Occupational therapists (OTs) provide a broad range of services, including teaching adaptations for daily activities like showering, dressing, and preparing meals; correcting dysfunction of the hand, arm, and shoulder; and fitting splints or orthotics for appropriate positioning, healing, and functional use of a limb.
Who Needs Occupational Therapy (OT)?
Our OTs are devoted to helping patients lead independent, productive, and satisfying lives both at home and at work. Here are just a few examples of conditions they treat.
- OTs work with patients with neurological/cognitive dysfunction, which could include stroke patients or persons who have Parkinson’s disease.
- OTs work with patients who have had a limb amputated, helping them adapt to new ways of carrying out tasks of everyday life, such as eating using a non-dominant hand, negotiating stairs, and reaching into cupboards for dishes.
- OTs assess an employee’s capacity to return to work after an injury on the job.
How Do OT and PT Differ?
Many people are not familiar with the distinction between (PT) and (OT).
OT aims to improve a patient’s ability to perform activities of daily living, whether he or she is recovering from injuries or has developmental or cognitive challenges.

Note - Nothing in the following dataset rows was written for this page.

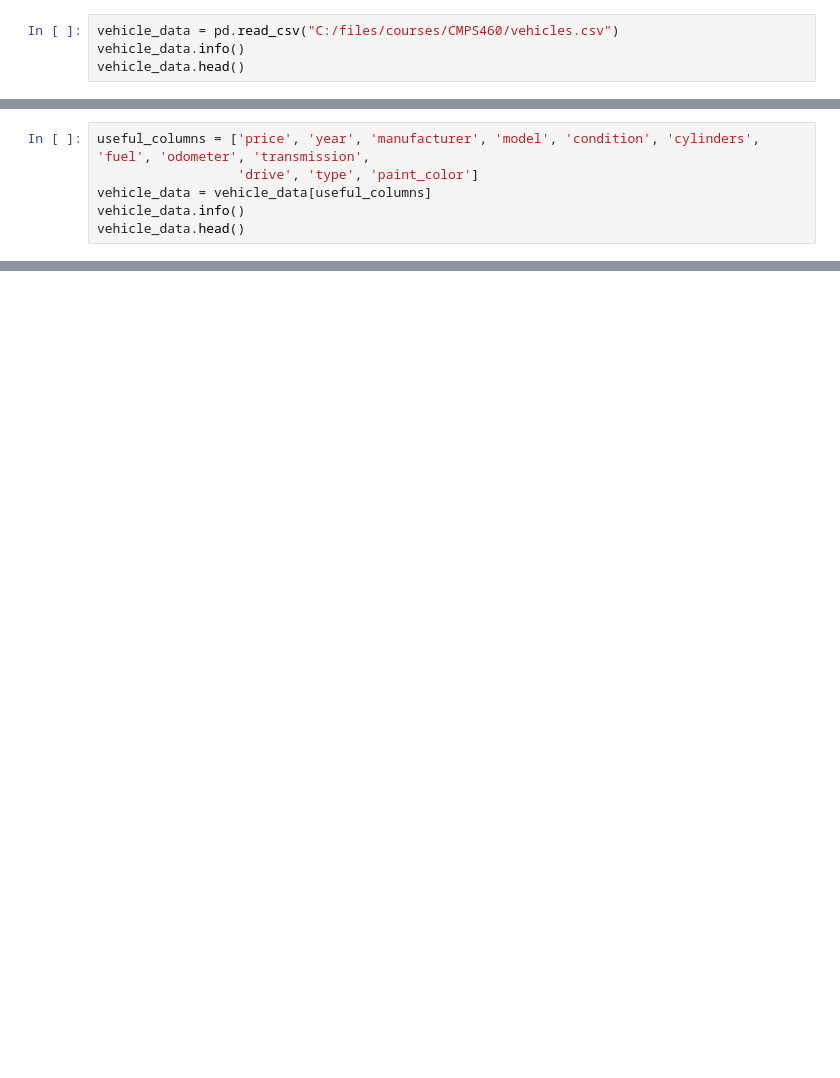
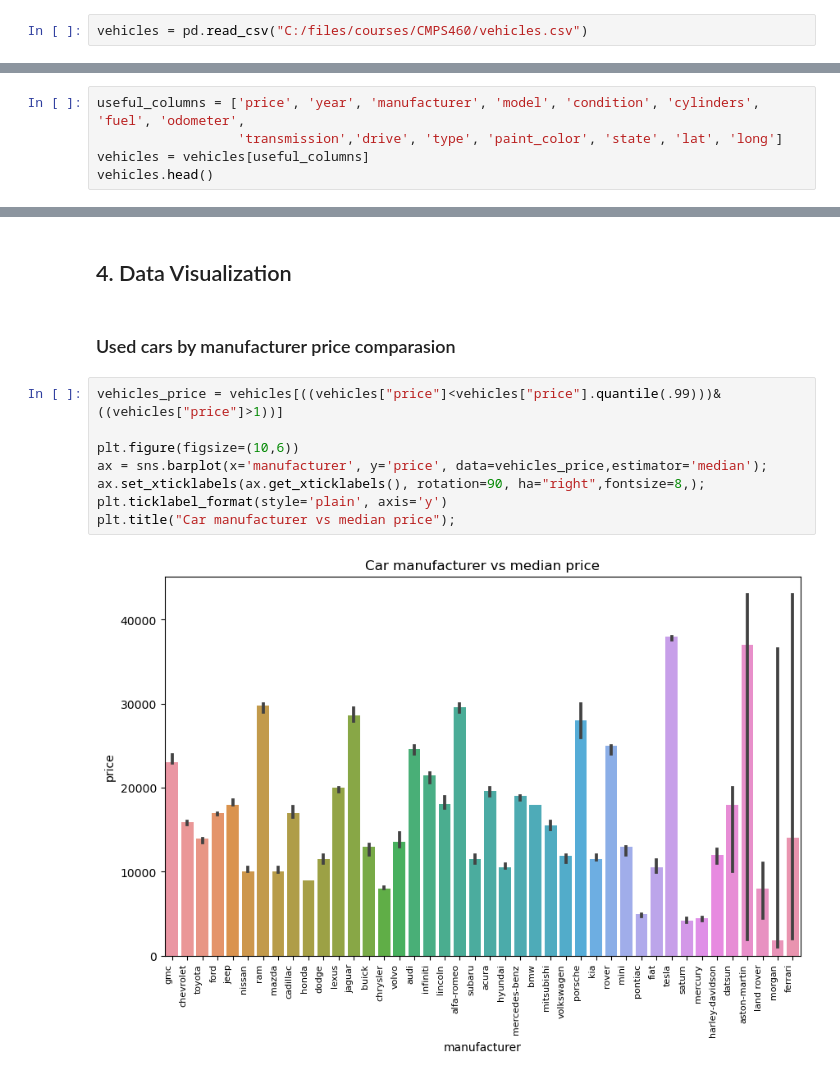
Before and after one commit to QU-CMPS460/used-car-price-prediction, a Jupyter notebook: Used Car Price Prediction.ipynb, the cells around one changed output, grey strips where cells are left out. Drawn from its saved outputs; the diff is of its cells as text; blank space fills up the shorter version.

```diff
--- a/Used Car Price Prediction.ipynb
+++ b/Used Car Price Prediction.ipynb
@@ -18,4 +24,2 @@ import matplotlib.pyplot as plt
 # %%
-vehicle_data = pd.read_csv("C:/files/courses/CMPS460/vehicles.csv")
-vehicle_data.info()
-vehicle_data.head()
+vehicles = pd.read_csv("C:/files/courses/CMPS460/vehicles.csv")
@@ -42,7 +39,6 @@ memory usage: 84.7+ MB
 # %%
-useful_columns = ['price', 'year', 'manufacturer', 'model', 'condition', 'cylinders', 'fuel', 'odometer', 'transmission',
-                  'drive', 'type', 'paint_color']
-vehicle_data = vehicle_data[useful_columns]
-vehicle_data.info()
-vehicle_data.head()
+useful_columns = ['price', 'year', 'manufacturer', 'model', 'condition', 'cylinders', 'fuel', 'odometer',
+                  'transmission','drive', 'type', 'paint_color', 'state', 'lat', 'long']
+vehicles = vehicles[useful_columns]
+vehicles.head()
 # %% [output]
@@ -73,0 +198,14 @@ memory usage: 39.1+ MB
+# %% [markdown]
+## 4. Data Visualization
+# %% [markdown]
+### Used cars by manufacturer price comparasion
+# %%
+vehicles_price = vehicles[((vehicles["price"]<vehicles["price"].quantile(.99)))& ((vehicles["price"]>1))]
+
+plt.figure(figsize=(10,6))
+ax = sns.barplot(x='manufacturer', y='price', data=vehicles_price,estimator='median');
+ax.set_xticklabels(ax.get_xticklabels(), rotation=90, ha="right",fontsize=8,);
+plt.ticklabel_format(style='plain', axis='y')
+plt.title("Car manufacturer vs median price");
+# %% [output]
+[figure, added]
```
Also changed, not shown: parts of 40 cells of this notebook.
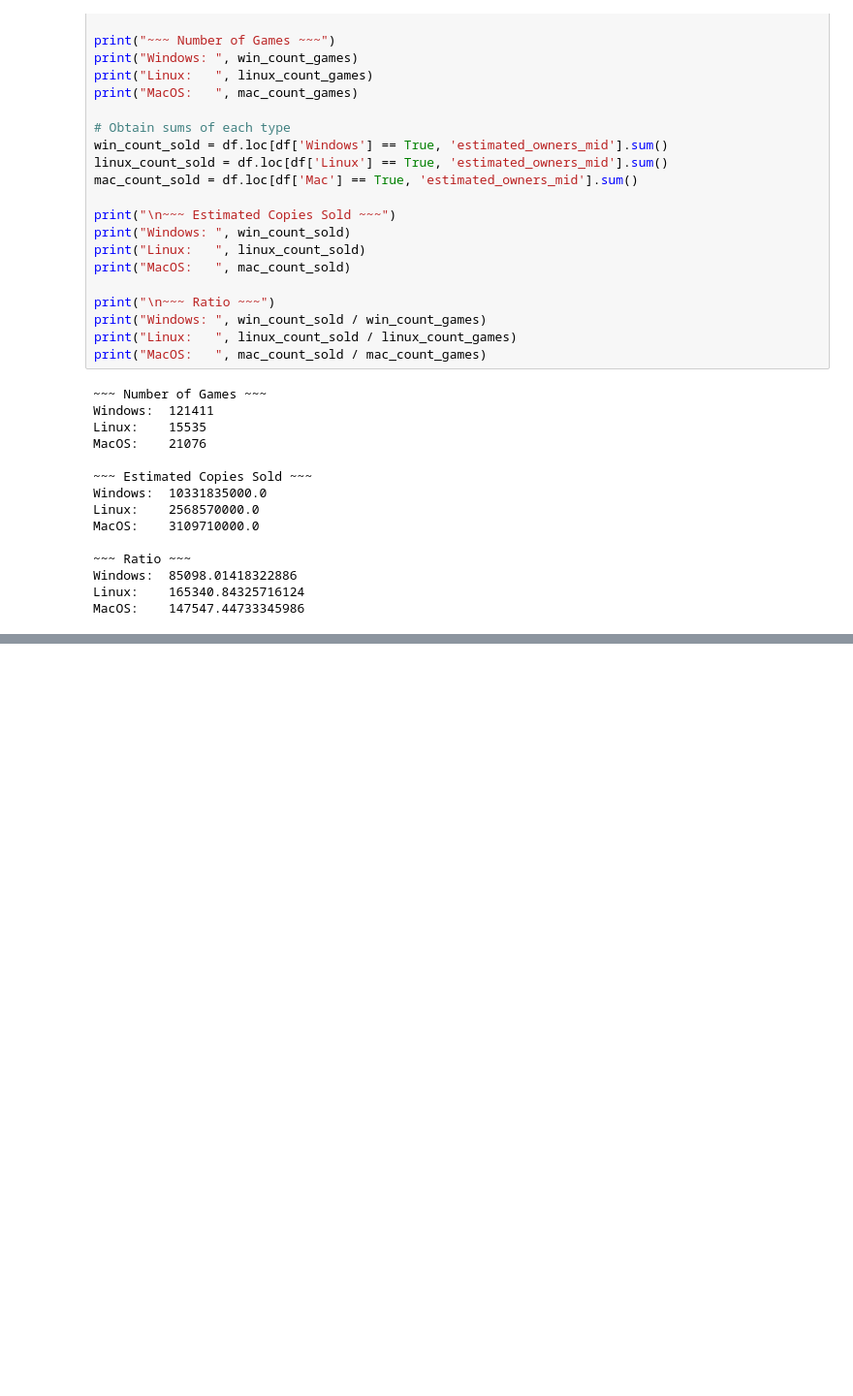
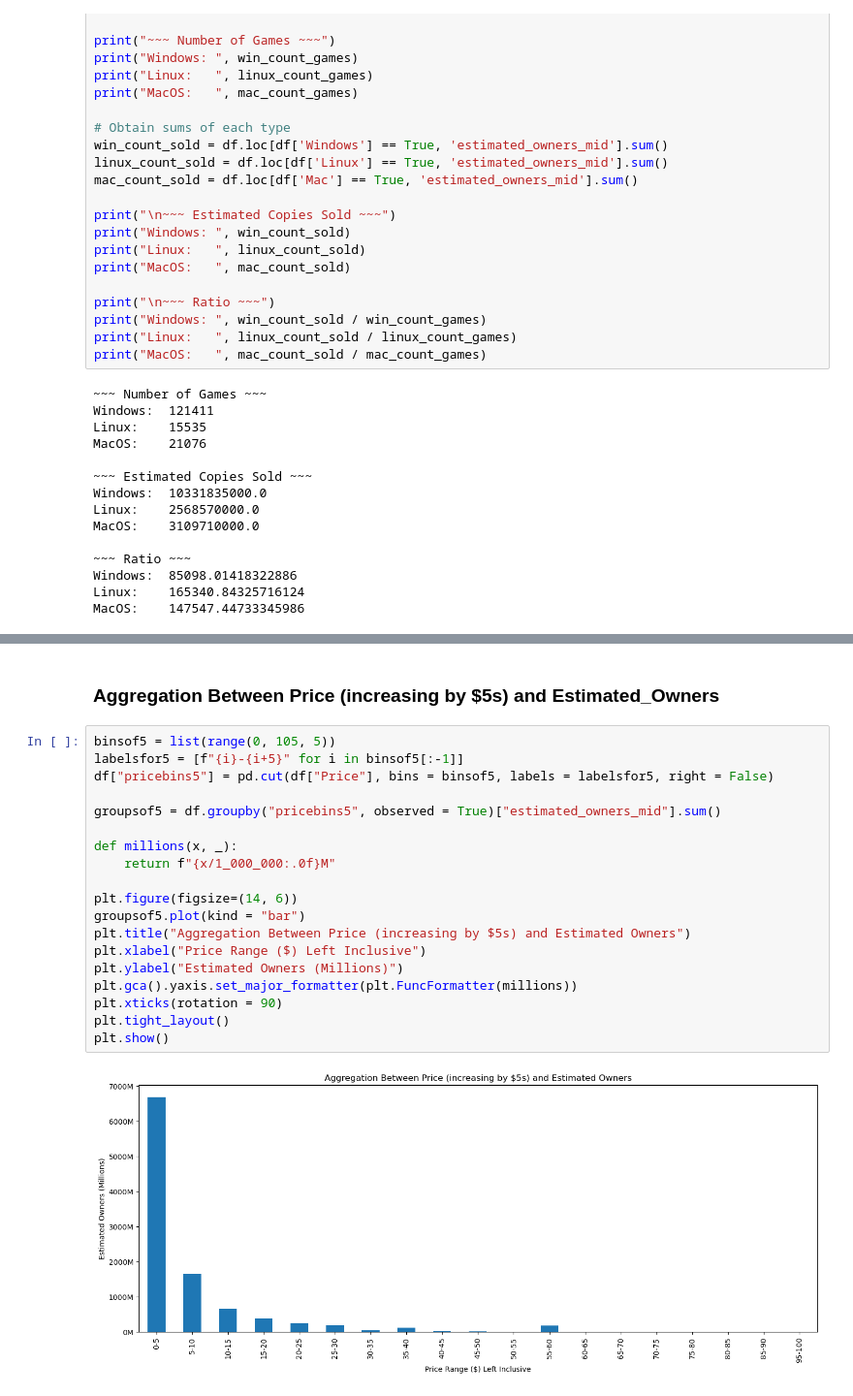
Before and after one commit to jwieland-buffalo/End-to-End-Big-Data-Pipeline-Project-1-, a Jupyter notebook: driver.ipynb, the cells around one changed output, grey strips where cells are left out. Shown at 97% size. Drawn from its saved outputs; the diff is of its cells as text; blank space fills up the shorter version.

```diff
--- a/driver.ipynb
+++ b/driver.ipynb
@@ -235,0 +266,23 @@ MacOS:    147547.44733345986
+# %% [markdown]
+### Aggregation Between Price (increasing by $5s) and Estimated_Owners
+# %%
+binsof5 = list(range(0, 105, 5))
+labelsfor5 = [f"{i}-{i+5}" for i in binsof5[:-1]]
+df["pricebins5"] = pd.cut(df["Price"], bins = binsof5, labels = labelsfor5, right = False)
+
+groupsof5 = df.groupby("pricebins5", observed = True)["estimated_owners_mid"].sum()
+
+def millions(x, _):
+    return f"{x/1_000_000:.0f}M"
+
+plt.figure(figsize=(14, 6))
+groupsof5.plot(kind = "bar")
+plt.title("Aggregation Between Price (increasing by $5s) and Estimated Owners")
+plt.xlabel("Price Range ($) Left Inclusive")
+plt.ylabel("Estimated Owners (Millions)")
+plt.gca().yaxis.set_major_formatter(plt.FuncFormatter(millions))
+plt.xticks(rotation = 90)
+plt.tight_layout()
+plt.show()
+# %% [output]
+[figure, added]
```
Also changed, not shown: parts of 12 cells of this notebook.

OTs work with their patients to promote productivity and independence.
The goal of PT is to improve a patient’s ability to move their body with optimum ease and functionality, through exercises, massage, using ultrasound or electrical stimulation, and other techniques.